SAN MATEO (07/21/2000) - In the red hot (customer relationship management) space, E.piphany Inc. is edging closer to competitor Siebel Systems Inc. with next week's debut of Epiphany E.5, according to analysts.
By incorporating the technology it acquired from Octane Software Inc. earlier this year, San Mateo, Calif.-based Epiphany is merging analytical and operational CRM in an attempt to best its San Mateo neighbor, as well as other major competitors, Epiphany officials said.
The combination is aimed at customers who are sold on the idea of the importance of a unified customer view, said Paul Rodwick, vice president of product marketing at Epiphany.
The complete view of customers' interactions with a company requires an enterprise to become customer-centric, aligning its divisions to put customer satisfaction and retention as top priorities, Rodwick said.

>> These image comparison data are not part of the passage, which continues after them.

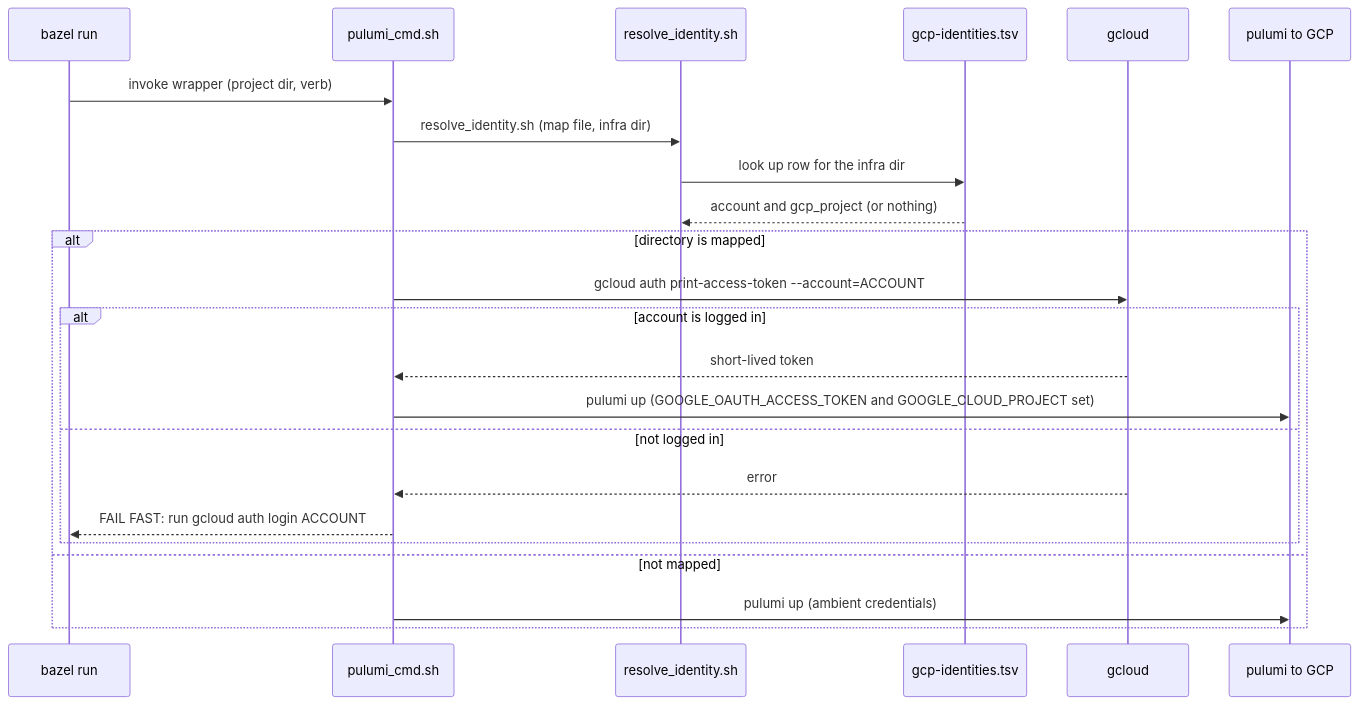
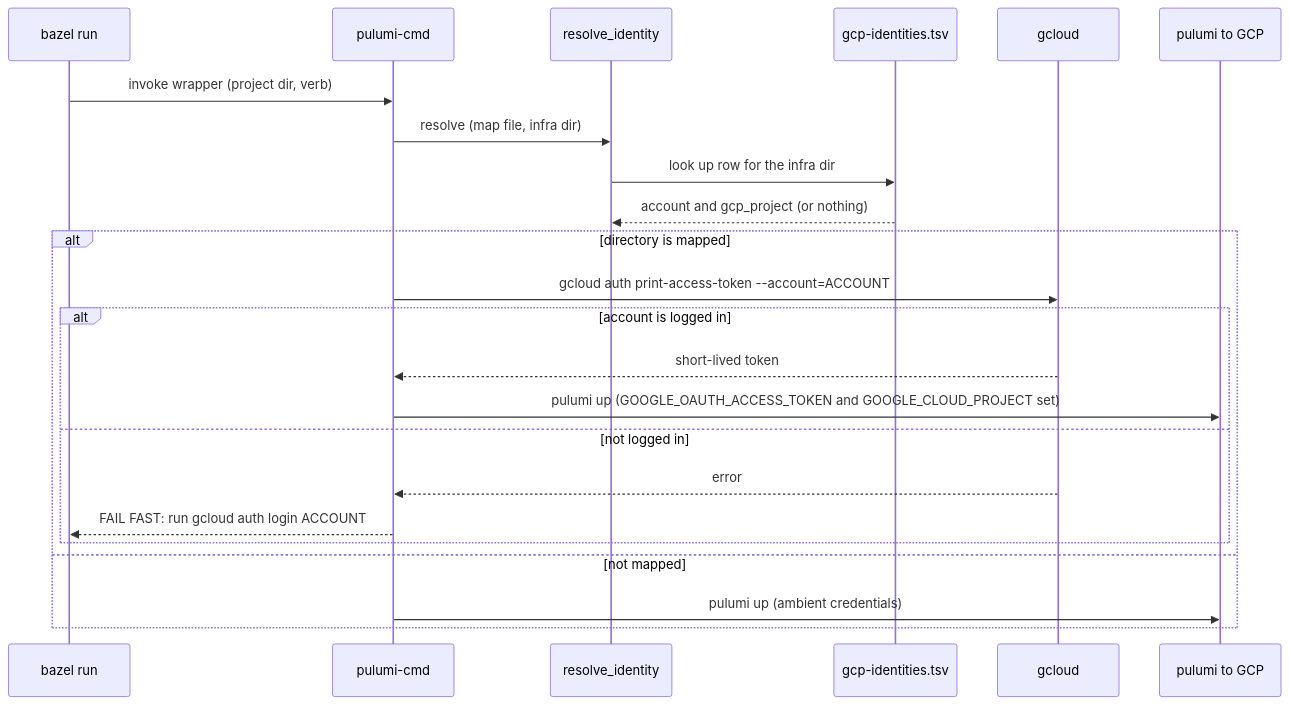
Before and after one commit to VitruvianSoftware/vitruvian-core: the third of 7 diagrams in docs/infrastructure/architecture.md, drawn with Mermaid. The commit also changed other lines of this file and 47 other files, not shown here.

````diff
--- a/docs/infrastructure/architecture.md
+++ b/docs/infrastructure/architecture.md
@@ -87,25 +88,25 @@
 ```mermaid
 sequenceDiagram
     participant U as bazel run
-    participant W as pulumi_cmd.sh
-    participant R as resolve_identity.sh
+    participant W as pulumi-cmd
+    participant R as resolve_identity
     participant M as gcp-identities.tsv
     participant G as gcloud
     participant P as pulumi to GCP
     U->>W: invoke wrapper (project dir, verb)
-    W->>R: resolve_identity.sh (map file, infra dir)
+    W->>R: resolve (map file, infra dir)
     R->>M: look up row for the infra dir
     M-->>R: account and gcp_project (or nothing)
     alt directory is mapped
         W->>G: gcloud auth print-access-token --account=ACCOUNT
         alt account is logged in
             G-->>W: short-lived token
             W->>P: pulumi up (GOOGLE_OAUTH_ACCESS_TOKEN and GOOGLE_CLOUD_PROJECT set)
         else not logged in
             G-->>W: error
             W-->>U: FAIL FAST: run gcloud auth login ACCOUNT
         end
     else not mapped
         W->>P: pulumi up (ambient credentials)
     end
 ```
````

The goal is to let customer information permeate throughout the rest of the enterprise.
Epiphany is aiming to provide the "broadest footprint in the industry," Rodwick said, by bringing together analytical and operational capabilities and offering them in a Web-based format that encompasses customer interactions via direct marketing, call centers, direct sales, e-mail, Web, chat, Web co-browsing, and wireless alerts. The E.5 release also offers real-time reports on how long queues are, how many customers are interacting, and how busy operators are. In addition, Epiphany provides software links to the call centers of major third-party players.
With E.5, available next month, Epiphany has moved "into serious competition with Siebel" and beyond its previous competitors such as Menlo Park, Calif.-based Broadbase Software Inc., Rodwick claimed.

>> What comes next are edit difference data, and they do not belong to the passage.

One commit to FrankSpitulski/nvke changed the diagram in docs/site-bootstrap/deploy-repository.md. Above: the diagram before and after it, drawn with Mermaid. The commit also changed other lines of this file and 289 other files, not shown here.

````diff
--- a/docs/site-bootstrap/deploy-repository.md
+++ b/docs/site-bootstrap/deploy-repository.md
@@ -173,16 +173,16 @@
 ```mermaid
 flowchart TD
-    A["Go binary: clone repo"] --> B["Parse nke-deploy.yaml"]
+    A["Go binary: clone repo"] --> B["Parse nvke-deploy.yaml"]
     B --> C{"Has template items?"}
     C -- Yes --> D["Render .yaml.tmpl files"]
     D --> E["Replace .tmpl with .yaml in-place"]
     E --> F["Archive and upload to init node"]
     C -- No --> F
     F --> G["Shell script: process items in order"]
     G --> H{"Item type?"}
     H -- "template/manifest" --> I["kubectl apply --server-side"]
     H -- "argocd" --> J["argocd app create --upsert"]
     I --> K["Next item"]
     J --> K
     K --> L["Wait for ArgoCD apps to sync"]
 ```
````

Some industry analysts agreed.
Although Epiphany lacks a field sales-force automation offering -- Siebel's strength -- it could give Siebel a run for its money, said Bob Chatham, an analyst at Forrester Research Inc., in Cambridge, Mass. He added that Epiphany has also significantly expanded its offerings over Broadbase, which this week is unveiling its upgrade, Broadbase 4.0.
"It's a larger question of scope. Broadbase is providing the analytics behind the applications. Somebody else has to provide the application," Chatham said, adding that this entire arena is still very much a multivendor solution.
"I think both [Epiphany and Broadbase] have their weakness," Chatham said.
Without a field sales-force automation offering, Epiphany will have "a steep hill to climb," he said.
And, Chatham said, Epiphany's and Siebel's competitors could catch up, particularly Nortel Networks Corp.'s Clarify, Oracle Corp., and PeopleSoft Inc. and its Vantive Corp. division.
The PeopleSoft/Vantive combination could prove to be a major advantage because "[users] could reach into the back end for inventory, pricing, and ordering information," Chatham said. That information is contained in PeopleSoft's ERP (enterprise resource planning) capabilities.
Art technology group gets personal
With the dramatic growth of online sales and support, businesses need a single technology platform that can manage customer interactions and personalize the experience to gain competitive advantage.
This week, Art Technology Group (ATG), in Cambridge, Mass., will announce enhancements to its Dynamo e-commerce and personalization platform that will let companies better track customers over time and generate tailored marketing campaigns.
Dynamo 5 introduces what ATG calls scenarios, or a sequence of interactions that a business manager or developer can design for specific customers. For example, a scenario could be a promotion to offer an online shopper, if that visitor registers as a regular customer. A second promotion could be generated later if the first promotion was passed up.
Houston-based trading network CheMatch.com plans to use the Dynamo platform in the business-to-business world by letting buyers choose just the products and information that they're interested in seeing from its online catalog, according to Michael Ereli, vice president at CheMatch.com.
Dynamo 5's framework approach, where Java programmers customize the platform, gives more flexibility over pre-packaged applications to re-launch Web applications, ATG officials said. Dynamo 5 will ship in the third quarter of this year and start at $250,000.
"Right now personalization is rudimentary, but as it gets more sophisticated, it will depend on one thing: the amount of data that can be analyzed in that moment," said Matt Calkins, CEO of Appian Communications Inc., an Arlington, Va.-based consultancy. "Most algorithms can only work on a few sets of data at a time."